## Task to complete
Omit each picture as you copy the entries exactly.

## Records for processing
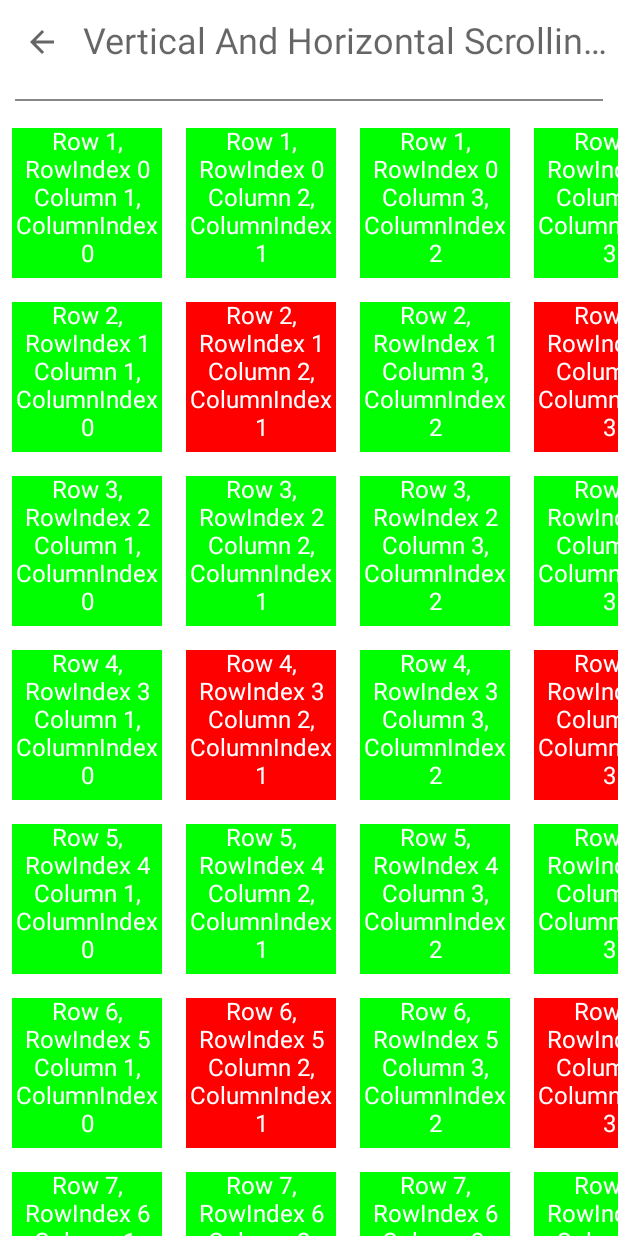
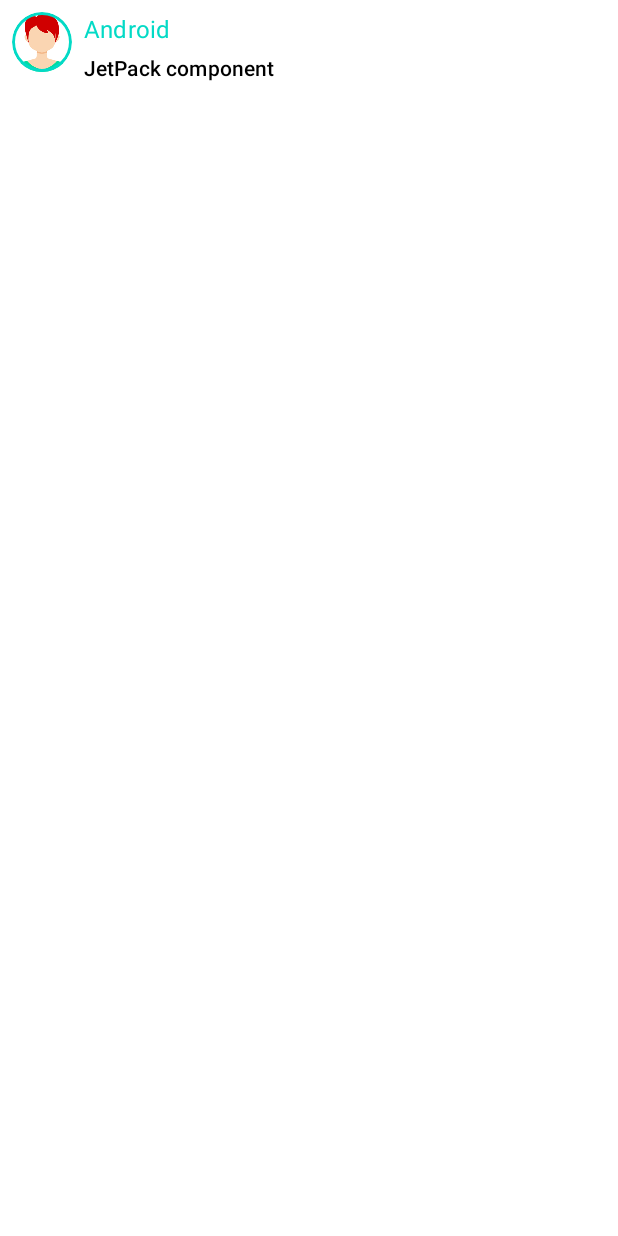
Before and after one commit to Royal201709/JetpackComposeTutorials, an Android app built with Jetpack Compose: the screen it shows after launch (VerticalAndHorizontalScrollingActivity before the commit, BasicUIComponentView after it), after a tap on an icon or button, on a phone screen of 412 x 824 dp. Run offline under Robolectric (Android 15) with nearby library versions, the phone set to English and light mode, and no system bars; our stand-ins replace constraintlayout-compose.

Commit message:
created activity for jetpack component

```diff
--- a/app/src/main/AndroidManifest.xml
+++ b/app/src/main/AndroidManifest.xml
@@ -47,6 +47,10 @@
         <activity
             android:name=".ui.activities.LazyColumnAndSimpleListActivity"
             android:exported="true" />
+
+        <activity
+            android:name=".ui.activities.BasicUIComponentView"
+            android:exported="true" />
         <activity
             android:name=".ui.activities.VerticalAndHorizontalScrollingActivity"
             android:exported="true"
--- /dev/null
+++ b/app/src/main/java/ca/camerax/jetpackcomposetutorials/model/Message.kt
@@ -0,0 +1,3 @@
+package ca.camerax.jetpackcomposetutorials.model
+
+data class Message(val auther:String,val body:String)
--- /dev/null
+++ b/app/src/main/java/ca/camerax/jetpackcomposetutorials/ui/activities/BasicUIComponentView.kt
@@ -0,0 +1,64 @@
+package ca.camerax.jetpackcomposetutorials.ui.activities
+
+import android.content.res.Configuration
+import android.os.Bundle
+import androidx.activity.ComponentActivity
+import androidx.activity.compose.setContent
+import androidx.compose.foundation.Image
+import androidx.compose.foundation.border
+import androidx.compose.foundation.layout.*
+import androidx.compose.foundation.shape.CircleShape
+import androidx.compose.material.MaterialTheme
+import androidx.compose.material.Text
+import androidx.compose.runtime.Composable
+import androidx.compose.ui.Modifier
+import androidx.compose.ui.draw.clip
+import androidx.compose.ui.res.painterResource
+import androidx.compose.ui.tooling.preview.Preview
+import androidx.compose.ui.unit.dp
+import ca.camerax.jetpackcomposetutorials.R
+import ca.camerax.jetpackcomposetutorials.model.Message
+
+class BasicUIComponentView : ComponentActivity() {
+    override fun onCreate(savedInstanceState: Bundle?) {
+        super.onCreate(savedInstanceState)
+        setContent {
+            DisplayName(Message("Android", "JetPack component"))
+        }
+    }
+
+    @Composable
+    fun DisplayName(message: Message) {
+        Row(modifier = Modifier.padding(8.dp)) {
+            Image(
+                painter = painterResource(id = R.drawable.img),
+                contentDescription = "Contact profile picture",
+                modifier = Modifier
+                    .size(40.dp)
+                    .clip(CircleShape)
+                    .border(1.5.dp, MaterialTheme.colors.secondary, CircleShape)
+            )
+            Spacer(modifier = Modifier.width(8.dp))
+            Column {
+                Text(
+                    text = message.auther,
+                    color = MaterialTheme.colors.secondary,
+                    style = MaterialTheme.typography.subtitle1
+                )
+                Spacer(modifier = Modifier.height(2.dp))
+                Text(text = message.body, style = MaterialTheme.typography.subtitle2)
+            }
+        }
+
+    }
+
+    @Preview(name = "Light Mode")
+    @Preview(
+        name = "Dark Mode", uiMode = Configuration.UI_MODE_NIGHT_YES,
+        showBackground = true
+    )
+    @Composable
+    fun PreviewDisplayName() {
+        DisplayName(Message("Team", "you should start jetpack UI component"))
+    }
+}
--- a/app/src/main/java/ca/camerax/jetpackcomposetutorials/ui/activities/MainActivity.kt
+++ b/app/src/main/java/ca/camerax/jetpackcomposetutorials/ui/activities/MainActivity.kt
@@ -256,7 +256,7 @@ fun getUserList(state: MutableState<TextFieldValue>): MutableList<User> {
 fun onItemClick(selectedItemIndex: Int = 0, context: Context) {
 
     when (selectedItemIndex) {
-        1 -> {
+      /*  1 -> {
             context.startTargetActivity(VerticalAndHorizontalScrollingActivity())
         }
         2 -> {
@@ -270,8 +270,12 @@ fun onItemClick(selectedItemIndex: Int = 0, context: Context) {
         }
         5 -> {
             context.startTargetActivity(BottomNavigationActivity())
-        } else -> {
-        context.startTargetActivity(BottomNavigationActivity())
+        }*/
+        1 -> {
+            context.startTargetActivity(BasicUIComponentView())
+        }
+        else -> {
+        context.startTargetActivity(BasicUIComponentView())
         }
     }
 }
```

## Finished exercise
Before and after one commit to Royal201709/JetpackComposeTutorials, an Android app built with Jetpack Compose: the screen it shows after launch (VerticalAndHorizontalScrollingActivity before the commit, BasicUIComponentView after it), after a tap on an icon or button, on a phone screen of 412 x 824 dp. Run offline under Robolectric (Android 15) with nearby library versions, the phone set to English and light mode, and no system bars; our stand-ins replace constraintlayout-compose.

Commit message:
created activity for jetpack component

```diff
--- a/app/src/main/AndroidManifest.xml
+++ b/app/src/main/AndroidManifest.xml
@@ -47,6 +47,10 @@
         <activity
             android:name=".ui.activities.LazyColumnAndSimpleListActivity"
             android:exported="true" />
+
+        <activity
+            android:name=".ui.activities.BasicUIComponentView"
+            android:exported="true" />
         <activity
             android:name=".ui.activities.VerticalAndHorizontalScrollingActivity"
             android:exported="true"
--- /dev/null
+++ b/app/src/main/java/ca/camerax/jetpackcomposetutorials/model/Message.kt
@@ -0,0 +1,3 @@
+package ca.camerax.jetpackcomposetutorials.model
+
+data class Message(val auther:String,val body:String)
--- /dev/null
+++ b/app/src/main/java/ca/camerax/jetpackcomposetutorials/ui/activities/BasicUIComponentView.kt
@@ -0,0 +1,64 @@
+package ca.camerax.jetpackcomposetutorials.ui.activities
+
+import android.content.res.Configuration
+import android.os.Bundle
+import androidx.activity.ComponentActivity
+import androidx.activity.compose.setContent
+import androidx.compose.foundation.Image
+import androidx.compose.foundation.border
+import androidx.compose.foundation.layout.*
+import androidx.compose.foundation.shape.CircleShape
+import androidx.compose.material.MaterialTheme
+import androidx.compose.material.Text
+import androidx.compose.runtime.Composable
+import androidx.compose.ui.Modifier
+import androidx.compose.ui.draw.clip
+import androidx.compose.ui.res.painterResource
+import androidx.compose.ui.tooling.preview.Preview
+import androidx.compose.ui.unit.dp
+import ca.camerax.jetpackcomposetutorials.R
+import ca.camerax.jetpackcomposetutorials.model.Message
+
+class BasicUIComponentView : ComponentActivity() {
+    override fun onCreate(savedInstanceState: Bundle?) {
+        super.onCreate(savedInstanceState)
+        setContent {
+            DisplayName(Message("Android", "JetPack component"))
+        }
+    }
+
+    @Composable
+    fun DisplayName(message: Message) {
+        Row(modifier = Modifier.padding(8.dp)) {
+            Image(
+                painter = painterResource(id = R.drawable.img),
+                contentDescription = "Contact profile picture",
+                modifier = Modifier
+                    .size(40.dp)
+                    .clip(CircleShape)
+                    .border(1.5.dp, MaterialTheme.colors.secondary, CircleShape)
+            )
+            Spacer(modifier = Modifier.width(8.dp))
+            Column {
+                Text(
+                    text = message.auther,
+                    color = MaterialTheme.colors.secondary,
+                    style = MaterialTheme.typography.subtitle1
+                )
+                Spacer(modifier = Modifier.height(2.dp))
+                Text(text = message.body, style = MaterialTheme.typography.subtitle2)
+            }
+        }
+
+    }
+
+    @Preview(name = "Light Mode")
+    @Preview(
+        name = "Dark Mode", uiMode = Configuration.UI_MODE_NIGHT_YES,
+        showBackground = true
+    )
+    @Composable
+    fun PreviewDisplayName() {
+        DisplayName(Message("Team", "you should start jetpack UI component"))
+    }
+}
--- a/app/src/main/java/ca/camerax/jetpackcomposetutorials/ui/activities/MainActivity.kt
+++ b/app/src/main/java/ca/camerax/jetpackcomposetutorials/ui/activities/MainActivity.kt
@@ -256,7 +256,7 @@ fun getUserList(state: MutableState<TextFieldValue>): MutableList<User> {
 fun onItemClick(selectedItemIndex: Int = 0, context: Context) {
 
     when (selectedItemIndex) {
-        1 -> {
+      /*  1 -> {
             context.startTargetActivity(VerticalAndHorizontalScrollingActivity())
         }
         2 -> {
@@ -270,8 +270,12 @@ fun onItemClick(selectedItemIndex: Int = 0, context: Context) {
         }
         5 -> {
             context.startTargetActivity(BottomNavigationActivity())
-        } else -> {
-        context.startTargetActivity(BottomNavigationActivity())
+        }*/
+        1 -> {
+            context.startTargetActivity(BasicUIComponentView())
+        }
+        else -> {
+        context.startTargetActivity(BasicUIComponentView())
         }
     }
 }
```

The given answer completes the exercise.